Stingl received several prizes and awards for his work, including the Silver commemorative medal of the Senate in 2014. However, he said that the greatest honour he ever received was being elected Chief of the Kickapoo Native American tribe. The unprecedented step of electing a Czechoslovak foreigner as chief had to be approved by the Czechoslovak Ministry of Foreign Affairs, which they agreed to do. Stingl, while honoured, remembered his curiosity as he recalled asking the Communist minister why they wanted him elected as Chief. According to Stingl, the minister replied that it was “because they are our red brethren.”
Although being Chief of Kickapoo was his only official chief-title, he was honoured and treated as a chief by at least one other indigenous tribe. “Most people do not know he was already honoured and treated as a chief by our Maori people,” said Grapl. “Not only in New Zealand, but also in our many meetings and visits with him in Czech Republic. We called him Rangatira (Chief). Not since the famous Czech painter Bohumir Gottfried Lindauer was there a Czech that had such close and warm friendly relations and trust with the Maori people as the Rangatira Miloslav Stingl did.”

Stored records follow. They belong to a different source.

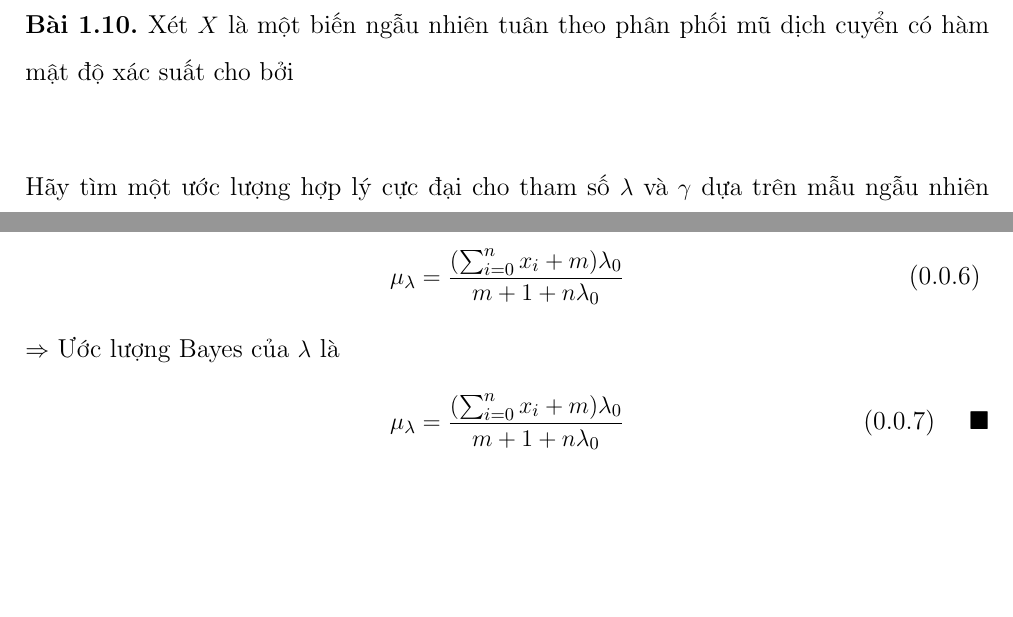
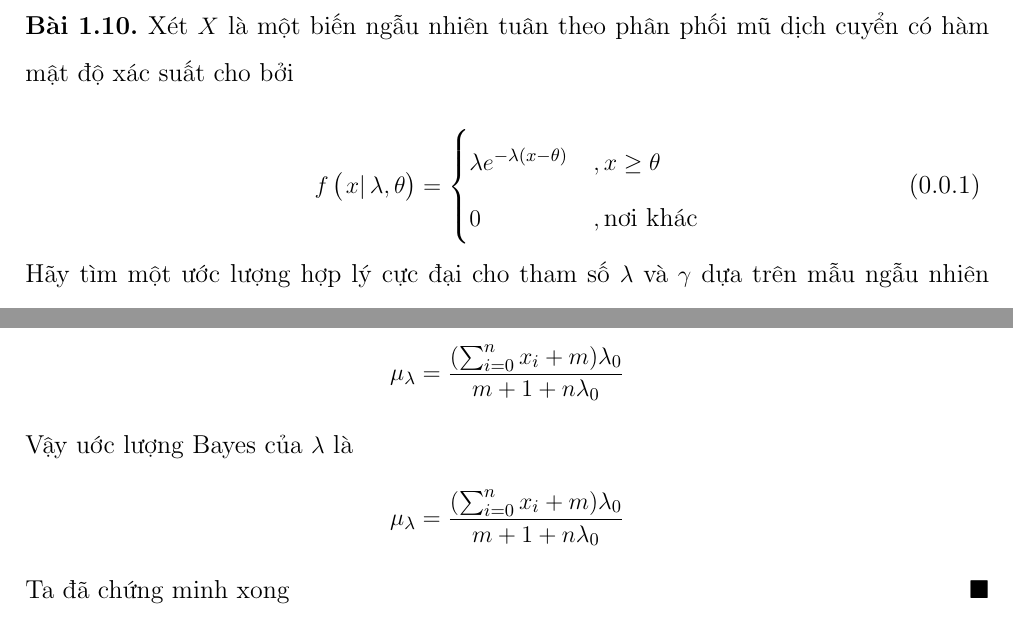
Before and after one commit to master-k30-hcmus/AdvanceStat4DS, a LaTeX book (master.tex, which reads A-1-10.tex, A-1-14.tex): two parts of pages 7 and 9 of 11, joined at a grey line, cut so that both start at the same text, the shorter picture padded with empty space. Compiled offline with pdfLaTeX.

Commit message:
fix format

```diff
--- a/A-1-10.tex
+++ b/A-1-10.tex
@@ -4,7 +4,10 @@
 \begin{problem}{1.10}
 % Type problem here!!!
 Xét $X$ là một biến ngẫu nhiên tuân theo phân phối mũ dịch cuyển có hàm mật độ xác suất cho bởi
-\[\]
+
+\begin{equation}
+f\left(\left.x\right|\lambda,\theta\right) = \begin{cases} \lambda e^{-\lambda\left(x-\theta\right)} & , x\geq\theta\\0 &, \textrm{nơi khác} \end{cases}
+\end{equation}
 Hãy tìm một ước lượng hợp lý cực đại cho tham số $\lambda$ và $\gamma$ dựa trên mẫu ngẫu nhiên $\left(X_1,X_2,..,X_n\right)$
 \end{problem}
 
--- a/A-1-14.tex
+++ b/A-1-14.tex
@@ -32,11 +32,12 @@ Với điều kiện X = x, $\Rightarrow$ phân phối hậu nghiệm của $\la
 Vậy $\pi(\lambda|x)$ tuân theo phân phối Gamma với 2 tham số mới $\alpha = \sum_{i=0}^n{x_i}+m$  và $\beta=n+\frac{m+1}{\lambda_0}$\\
 (b) \\
 Ta có phân phối hậu nghiệm Gamma($\sum_{i=0}^n{x_i}+m, \beta=n+\frac{m+1}{\lambda_0}$) có giá trị trung bình
-\begin{equation}
+\begin{equation*}
 \mu_\lambda=\frac{(\sum_{i=0}^n{x_i}+m)\lambda_0}{m+1+n\lambda_0}
-\end{equation}
-$\Rightarrow $ Ước lượng Bayes của $\lambda$ là
-\begin{equation}
+\end{equation*}
+Vậy uớc lượng Bayes của $\lambda$ là
+\begin{equation*}
 \mu_\lambda=\frac{(\sum_{i=0}^n{x_i}+m)\lambda_0}{m+1+n\lambda_0}
-\end{equation}
+\end{equation*}
+Ta đã chứng minh xong
 \end{proof}
```
Also changed, not shown: A-1-14.tex (20 more changed lines).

“Moe mai ra Rangatira, Dr Miloslav Stingl. We love you and will miss you always. The hardest part is that we can not be with you to physically say goodbye. But it is never goodbye, just see you later,” said Grapl, concluding his tribute to Miloslav Stingl.